As the New York Times put it: “Fewer Republican senators are women than men named John - despite the fact that Johns represent 3.3 per cent of the population while women represent 50.8 per cent. Fewer Democratic governors are women than men named John. And fewer women directed the top-grossing 100 films last year than men named Michael and James combined.”
At this point a (probably male) reader might argue that there are plenty of prominent and successful women in the world.
In Britain the head of state, Queen Elizabeth II, is, of course, a woman. So is the British Prime Minister Theresa May, German Chancellor Angela Merkel, the First Minister of Scotland Nicola Sturgeon and the former First Minister of Northern Ireland Arlene Foster.
Over the past couple of years, Ms Criado Perez hit the headlines in Britain with very successful campaigns to recognise women who have played an important role in Britain’s cultural life.
One was the novelist Jane Austen. Thanks to Ms Criado Perez, Austen now has her face on a British £10 note.
Another campaign celebrated Millicent Fawcett, who fought more than a century ago for women’s right to vote. This right was finally extended to all British women over the age of 21 in 1928.
A couple of months ago, Fawcett’s statue was unveiled in Parliament Square, central London. She has become the first woman to be celebrated there, among male worthies including Winston Churchill, Nelson Mandela, Benjamin Disraeli, Mahatma Gandhi and Abraham Lincoln.

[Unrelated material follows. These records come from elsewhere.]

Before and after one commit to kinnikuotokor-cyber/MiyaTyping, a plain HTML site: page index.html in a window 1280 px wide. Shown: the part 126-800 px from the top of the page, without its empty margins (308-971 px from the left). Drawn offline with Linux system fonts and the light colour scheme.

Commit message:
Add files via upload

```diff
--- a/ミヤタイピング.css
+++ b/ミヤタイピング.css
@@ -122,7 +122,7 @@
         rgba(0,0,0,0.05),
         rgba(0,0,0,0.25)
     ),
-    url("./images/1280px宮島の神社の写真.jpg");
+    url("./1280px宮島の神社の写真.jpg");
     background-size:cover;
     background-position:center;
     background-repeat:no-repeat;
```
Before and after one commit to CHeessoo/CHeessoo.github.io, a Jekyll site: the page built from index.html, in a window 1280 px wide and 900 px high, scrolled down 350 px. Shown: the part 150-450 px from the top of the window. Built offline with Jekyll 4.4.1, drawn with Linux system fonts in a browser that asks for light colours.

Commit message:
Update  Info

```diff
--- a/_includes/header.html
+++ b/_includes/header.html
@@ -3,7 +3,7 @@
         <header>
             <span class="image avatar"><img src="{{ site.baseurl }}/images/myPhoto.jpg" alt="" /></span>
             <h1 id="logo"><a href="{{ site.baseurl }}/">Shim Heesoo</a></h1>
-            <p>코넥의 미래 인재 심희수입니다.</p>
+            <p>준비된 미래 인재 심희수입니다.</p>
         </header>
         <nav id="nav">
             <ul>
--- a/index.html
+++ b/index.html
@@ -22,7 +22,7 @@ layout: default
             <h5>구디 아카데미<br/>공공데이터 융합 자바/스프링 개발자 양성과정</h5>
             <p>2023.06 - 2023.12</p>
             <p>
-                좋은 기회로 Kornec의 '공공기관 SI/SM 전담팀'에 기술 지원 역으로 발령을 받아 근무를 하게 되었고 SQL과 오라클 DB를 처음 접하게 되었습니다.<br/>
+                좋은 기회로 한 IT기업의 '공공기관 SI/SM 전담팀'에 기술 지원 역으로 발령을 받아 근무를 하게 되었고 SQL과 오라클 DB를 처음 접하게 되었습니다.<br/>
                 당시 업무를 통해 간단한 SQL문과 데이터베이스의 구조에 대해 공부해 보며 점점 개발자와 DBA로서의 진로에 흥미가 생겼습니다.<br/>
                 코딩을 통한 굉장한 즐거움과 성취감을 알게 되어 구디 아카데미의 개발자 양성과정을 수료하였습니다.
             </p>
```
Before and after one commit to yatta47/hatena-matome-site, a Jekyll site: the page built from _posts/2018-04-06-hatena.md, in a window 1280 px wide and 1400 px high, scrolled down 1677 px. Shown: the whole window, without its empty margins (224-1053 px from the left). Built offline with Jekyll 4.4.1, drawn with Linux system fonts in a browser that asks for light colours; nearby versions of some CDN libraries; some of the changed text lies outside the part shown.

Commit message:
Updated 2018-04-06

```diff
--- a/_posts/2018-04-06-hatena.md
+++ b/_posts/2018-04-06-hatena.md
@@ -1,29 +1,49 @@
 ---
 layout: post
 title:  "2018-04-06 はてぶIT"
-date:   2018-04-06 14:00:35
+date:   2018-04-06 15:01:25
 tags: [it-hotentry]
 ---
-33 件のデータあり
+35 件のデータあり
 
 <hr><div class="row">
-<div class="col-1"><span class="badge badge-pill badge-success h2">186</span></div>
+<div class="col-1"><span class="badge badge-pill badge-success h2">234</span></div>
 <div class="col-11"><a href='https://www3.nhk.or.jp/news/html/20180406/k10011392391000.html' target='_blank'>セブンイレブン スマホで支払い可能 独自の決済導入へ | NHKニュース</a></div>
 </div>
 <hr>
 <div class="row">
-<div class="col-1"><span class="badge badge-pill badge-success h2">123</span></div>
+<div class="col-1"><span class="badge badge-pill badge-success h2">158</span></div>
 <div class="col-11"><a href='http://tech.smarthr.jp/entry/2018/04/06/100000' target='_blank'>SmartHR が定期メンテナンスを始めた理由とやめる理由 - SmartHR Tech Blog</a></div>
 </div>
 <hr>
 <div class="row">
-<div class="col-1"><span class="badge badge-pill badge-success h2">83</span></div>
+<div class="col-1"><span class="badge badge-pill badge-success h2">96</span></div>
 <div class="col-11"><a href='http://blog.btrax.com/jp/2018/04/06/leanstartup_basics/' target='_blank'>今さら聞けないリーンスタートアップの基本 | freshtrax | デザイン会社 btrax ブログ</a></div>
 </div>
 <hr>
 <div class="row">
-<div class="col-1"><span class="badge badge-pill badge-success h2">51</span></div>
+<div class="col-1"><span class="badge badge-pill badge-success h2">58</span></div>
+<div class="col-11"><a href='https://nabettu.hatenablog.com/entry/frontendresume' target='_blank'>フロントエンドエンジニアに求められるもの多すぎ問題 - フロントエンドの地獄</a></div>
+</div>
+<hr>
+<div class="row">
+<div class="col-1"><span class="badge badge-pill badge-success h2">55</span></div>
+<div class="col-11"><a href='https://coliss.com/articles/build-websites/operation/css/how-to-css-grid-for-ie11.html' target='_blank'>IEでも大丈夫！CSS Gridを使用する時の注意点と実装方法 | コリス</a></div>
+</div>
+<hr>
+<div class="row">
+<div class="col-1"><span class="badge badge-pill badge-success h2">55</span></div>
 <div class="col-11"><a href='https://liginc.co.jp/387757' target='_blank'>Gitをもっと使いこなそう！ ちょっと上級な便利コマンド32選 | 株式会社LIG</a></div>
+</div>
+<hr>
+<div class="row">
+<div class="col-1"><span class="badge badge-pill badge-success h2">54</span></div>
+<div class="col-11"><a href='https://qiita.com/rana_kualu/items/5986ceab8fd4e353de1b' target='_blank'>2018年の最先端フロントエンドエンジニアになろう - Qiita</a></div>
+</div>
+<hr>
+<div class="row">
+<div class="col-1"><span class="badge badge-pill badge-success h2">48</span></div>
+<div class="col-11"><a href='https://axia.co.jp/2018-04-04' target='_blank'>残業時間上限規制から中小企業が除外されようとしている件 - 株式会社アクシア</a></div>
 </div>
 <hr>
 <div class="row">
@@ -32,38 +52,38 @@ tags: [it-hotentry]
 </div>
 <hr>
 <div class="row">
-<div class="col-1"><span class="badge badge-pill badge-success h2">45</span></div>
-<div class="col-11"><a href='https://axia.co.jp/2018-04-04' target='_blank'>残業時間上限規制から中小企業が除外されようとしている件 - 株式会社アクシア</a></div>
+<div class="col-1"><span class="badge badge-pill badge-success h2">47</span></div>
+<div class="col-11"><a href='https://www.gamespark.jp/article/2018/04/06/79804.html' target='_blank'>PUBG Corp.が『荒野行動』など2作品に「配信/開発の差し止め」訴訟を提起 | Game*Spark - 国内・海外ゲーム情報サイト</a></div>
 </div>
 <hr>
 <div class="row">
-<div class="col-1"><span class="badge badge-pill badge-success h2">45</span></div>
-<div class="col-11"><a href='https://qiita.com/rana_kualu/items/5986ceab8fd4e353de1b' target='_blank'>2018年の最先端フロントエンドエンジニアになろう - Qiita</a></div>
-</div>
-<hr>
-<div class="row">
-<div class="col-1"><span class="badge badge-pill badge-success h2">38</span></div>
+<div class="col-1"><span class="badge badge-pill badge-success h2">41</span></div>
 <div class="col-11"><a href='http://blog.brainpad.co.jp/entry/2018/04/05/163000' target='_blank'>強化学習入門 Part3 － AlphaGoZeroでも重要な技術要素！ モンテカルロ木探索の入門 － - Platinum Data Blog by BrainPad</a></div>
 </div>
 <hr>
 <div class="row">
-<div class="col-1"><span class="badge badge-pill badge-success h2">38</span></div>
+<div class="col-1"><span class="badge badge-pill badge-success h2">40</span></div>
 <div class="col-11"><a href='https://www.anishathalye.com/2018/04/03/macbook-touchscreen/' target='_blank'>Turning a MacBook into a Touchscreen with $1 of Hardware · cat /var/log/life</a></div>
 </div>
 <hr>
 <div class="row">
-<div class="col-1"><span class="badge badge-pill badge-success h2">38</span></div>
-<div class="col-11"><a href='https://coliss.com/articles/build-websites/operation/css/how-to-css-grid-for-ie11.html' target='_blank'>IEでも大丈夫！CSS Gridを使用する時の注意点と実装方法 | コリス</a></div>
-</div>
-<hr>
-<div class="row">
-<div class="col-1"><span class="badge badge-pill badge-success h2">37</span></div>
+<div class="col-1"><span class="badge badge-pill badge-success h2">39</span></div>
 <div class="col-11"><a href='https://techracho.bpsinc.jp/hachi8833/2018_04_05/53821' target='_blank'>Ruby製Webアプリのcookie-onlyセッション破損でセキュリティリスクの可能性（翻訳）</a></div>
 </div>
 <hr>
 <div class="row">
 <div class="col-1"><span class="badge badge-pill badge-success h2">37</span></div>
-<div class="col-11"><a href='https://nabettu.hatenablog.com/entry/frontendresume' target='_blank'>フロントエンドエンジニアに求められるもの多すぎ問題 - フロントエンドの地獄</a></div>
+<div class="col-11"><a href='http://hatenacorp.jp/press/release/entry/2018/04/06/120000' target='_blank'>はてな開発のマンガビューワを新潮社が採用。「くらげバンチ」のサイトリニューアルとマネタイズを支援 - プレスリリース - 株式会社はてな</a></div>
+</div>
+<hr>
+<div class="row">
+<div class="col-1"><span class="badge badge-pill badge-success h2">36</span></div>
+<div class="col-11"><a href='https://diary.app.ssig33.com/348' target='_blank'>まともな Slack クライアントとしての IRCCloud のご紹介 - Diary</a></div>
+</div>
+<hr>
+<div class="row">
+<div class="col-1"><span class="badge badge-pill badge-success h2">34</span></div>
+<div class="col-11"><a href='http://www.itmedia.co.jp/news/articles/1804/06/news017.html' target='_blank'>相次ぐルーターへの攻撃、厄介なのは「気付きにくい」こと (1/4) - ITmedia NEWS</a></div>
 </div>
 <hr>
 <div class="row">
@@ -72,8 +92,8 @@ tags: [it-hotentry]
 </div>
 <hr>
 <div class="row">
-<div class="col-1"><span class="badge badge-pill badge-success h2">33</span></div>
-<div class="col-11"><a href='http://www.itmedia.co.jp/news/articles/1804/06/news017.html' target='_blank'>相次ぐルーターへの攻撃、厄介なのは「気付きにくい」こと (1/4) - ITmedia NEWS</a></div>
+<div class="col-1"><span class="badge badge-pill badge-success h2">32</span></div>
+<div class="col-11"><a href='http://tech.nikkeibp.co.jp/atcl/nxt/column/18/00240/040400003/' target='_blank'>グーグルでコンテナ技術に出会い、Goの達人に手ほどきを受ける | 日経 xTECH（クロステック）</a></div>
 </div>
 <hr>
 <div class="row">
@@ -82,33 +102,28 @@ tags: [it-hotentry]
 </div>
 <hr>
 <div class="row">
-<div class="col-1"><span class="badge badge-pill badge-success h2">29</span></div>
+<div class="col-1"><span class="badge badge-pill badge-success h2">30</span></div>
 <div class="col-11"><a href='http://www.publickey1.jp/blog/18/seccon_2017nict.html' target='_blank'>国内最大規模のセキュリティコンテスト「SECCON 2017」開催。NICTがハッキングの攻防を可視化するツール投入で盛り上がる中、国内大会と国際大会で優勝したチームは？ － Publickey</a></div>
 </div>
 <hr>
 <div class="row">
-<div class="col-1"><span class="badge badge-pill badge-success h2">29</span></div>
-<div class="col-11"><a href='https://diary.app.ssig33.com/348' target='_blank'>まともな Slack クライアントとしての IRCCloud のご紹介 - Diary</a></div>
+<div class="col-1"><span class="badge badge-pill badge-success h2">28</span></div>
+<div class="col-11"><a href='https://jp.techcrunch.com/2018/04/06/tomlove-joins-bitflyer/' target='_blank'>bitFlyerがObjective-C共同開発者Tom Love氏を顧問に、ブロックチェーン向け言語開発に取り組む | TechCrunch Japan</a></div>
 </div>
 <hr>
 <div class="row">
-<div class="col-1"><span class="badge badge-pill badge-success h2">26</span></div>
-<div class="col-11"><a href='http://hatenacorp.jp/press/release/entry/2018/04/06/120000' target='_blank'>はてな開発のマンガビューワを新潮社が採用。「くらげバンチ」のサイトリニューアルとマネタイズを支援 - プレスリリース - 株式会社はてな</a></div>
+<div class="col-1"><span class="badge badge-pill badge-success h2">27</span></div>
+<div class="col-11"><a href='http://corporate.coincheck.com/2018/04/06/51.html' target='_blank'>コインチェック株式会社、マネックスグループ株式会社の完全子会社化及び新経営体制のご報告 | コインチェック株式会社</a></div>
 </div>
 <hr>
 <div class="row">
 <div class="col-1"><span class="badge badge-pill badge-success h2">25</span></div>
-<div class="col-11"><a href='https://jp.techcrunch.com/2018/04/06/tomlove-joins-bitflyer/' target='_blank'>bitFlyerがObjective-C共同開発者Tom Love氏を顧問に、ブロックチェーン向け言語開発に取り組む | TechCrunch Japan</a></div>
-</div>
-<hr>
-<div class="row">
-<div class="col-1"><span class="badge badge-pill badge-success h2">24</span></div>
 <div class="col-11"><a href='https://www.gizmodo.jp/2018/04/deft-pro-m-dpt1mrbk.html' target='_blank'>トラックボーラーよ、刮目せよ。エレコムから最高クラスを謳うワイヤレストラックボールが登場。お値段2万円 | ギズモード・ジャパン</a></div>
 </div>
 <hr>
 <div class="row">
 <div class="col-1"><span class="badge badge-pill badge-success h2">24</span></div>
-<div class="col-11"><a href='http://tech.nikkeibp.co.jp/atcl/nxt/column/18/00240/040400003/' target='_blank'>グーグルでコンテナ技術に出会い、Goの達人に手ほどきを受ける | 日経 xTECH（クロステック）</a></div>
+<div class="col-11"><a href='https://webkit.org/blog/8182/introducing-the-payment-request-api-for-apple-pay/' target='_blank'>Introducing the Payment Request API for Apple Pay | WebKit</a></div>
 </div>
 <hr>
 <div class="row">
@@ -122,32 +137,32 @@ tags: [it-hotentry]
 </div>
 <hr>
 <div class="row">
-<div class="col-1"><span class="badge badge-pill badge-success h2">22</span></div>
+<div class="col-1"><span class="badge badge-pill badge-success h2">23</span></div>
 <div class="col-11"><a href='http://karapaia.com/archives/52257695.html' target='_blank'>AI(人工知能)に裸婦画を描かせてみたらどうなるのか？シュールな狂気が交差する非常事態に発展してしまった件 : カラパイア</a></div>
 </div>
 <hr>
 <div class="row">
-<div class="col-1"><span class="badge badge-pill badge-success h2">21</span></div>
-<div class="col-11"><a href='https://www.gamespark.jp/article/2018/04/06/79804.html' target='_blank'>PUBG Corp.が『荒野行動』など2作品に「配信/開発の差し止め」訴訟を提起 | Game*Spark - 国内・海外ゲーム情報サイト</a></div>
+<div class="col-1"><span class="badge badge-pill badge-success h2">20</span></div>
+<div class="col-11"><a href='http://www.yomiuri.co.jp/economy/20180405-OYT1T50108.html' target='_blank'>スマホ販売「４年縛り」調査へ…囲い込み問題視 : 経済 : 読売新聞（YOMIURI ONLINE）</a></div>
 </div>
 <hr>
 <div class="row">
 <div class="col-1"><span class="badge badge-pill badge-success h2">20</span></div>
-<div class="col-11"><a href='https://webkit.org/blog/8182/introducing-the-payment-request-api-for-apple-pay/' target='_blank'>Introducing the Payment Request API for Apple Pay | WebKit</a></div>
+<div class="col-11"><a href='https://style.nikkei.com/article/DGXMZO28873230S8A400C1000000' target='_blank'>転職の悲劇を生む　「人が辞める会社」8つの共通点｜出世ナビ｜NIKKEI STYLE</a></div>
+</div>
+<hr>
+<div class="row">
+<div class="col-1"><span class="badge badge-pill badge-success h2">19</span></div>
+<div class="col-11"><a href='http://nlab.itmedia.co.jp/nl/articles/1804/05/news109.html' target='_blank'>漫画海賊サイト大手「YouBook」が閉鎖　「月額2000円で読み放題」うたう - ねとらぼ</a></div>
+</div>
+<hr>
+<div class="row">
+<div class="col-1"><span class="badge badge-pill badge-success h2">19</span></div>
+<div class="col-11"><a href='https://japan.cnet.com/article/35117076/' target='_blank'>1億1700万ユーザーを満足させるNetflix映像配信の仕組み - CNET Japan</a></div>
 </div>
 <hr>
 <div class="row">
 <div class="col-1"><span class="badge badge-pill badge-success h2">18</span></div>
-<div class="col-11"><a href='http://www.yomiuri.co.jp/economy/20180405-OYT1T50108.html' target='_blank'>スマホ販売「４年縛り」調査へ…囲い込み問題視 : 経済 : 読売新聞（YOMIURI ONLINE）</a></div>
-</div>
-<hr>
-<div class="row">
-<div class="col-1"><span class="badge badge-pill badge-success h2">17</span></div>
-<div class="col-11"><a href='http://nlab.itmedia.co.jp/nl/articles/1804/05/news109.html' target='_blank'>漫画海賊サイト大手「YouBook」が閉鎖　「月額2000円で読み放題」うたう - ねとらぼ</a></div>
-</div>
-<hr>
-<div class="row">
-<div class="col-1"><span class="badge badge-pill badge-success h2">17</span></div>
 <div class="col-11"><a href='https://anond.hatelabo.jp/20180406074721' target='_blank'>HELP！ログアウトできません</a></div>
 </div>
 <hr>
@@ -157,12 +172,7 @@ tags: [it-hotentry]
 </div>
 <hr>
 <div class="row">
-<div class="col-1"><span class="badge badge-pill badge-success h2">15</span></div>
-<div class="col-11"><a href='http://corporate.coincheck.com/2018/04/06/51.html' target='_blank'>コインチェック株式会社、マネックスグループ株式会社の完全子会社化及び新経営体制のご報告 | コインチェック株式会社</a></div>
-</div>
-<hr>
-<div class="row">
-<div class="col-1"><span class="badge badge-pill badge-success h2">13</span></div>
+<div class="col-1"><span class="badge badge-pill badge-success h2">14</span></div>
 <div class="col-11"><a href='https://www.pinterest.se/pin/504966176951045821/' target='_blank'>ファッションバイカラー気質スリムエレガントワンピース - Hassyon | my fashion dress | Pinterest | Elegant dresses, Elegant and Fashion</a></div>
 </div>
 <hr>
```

The statue bears one of her most famous phrases: “Courage calls to courage everywhere”.
There are encouraging signs for women in other countries too. Saudi Arabia has moved to allow women to drive and taken measures gradually to change elements of more conservative culture.
We should support the reforms and praise them when they happen because changing cultural traditions is one of the most difficult steps for any society to take.
In the US and western Europe, the MeToo movement has exposed the fact that sexual harassment of women by powerful men has been an abominable but common practice for years, especially in politics and the entertainment industries.
That culture is now, thankfully, changing too but it will be a long fight. A friend of mine, for example, is among a number of women trying to change the ethos of British universities to ensure the harassment she herself suffered years ago is not repeated for the female students of today.
But it’s not a positive picture everywhere. Every action seems to result in a strong reaction from some.
One British Labour MP, Jo Cox, was murdered for campaigning against Brexit.
The Indian author Anuradha Roy spoke to me recently about her novels and her very disturbing fictional accounts of the way many women are treated in traditional Indian society.
Ms Roy was very forthright in praising the Indian economic miracle of the past few decades but equally outspoken in exposing violence against women and the way it is apparently tolerated by some Indian politicians and others in positions of power.
If the 19th century was the British century and the 20th was the American century, perhaps forecasts that the 21st will be the Chinese century might turn out to be true.
But given the changes of the past two decades, we might well come to think of the 21st century not in regional terms but as the century of women worldwide.
And before every James and John starts to complain about losing out, maybe we should reflect that loving our mothers, sisters and daughters is a wonderful thing but it’s not enough.
They need our respect and a fair chance at succeeding in the world too, according to their talents not their gender.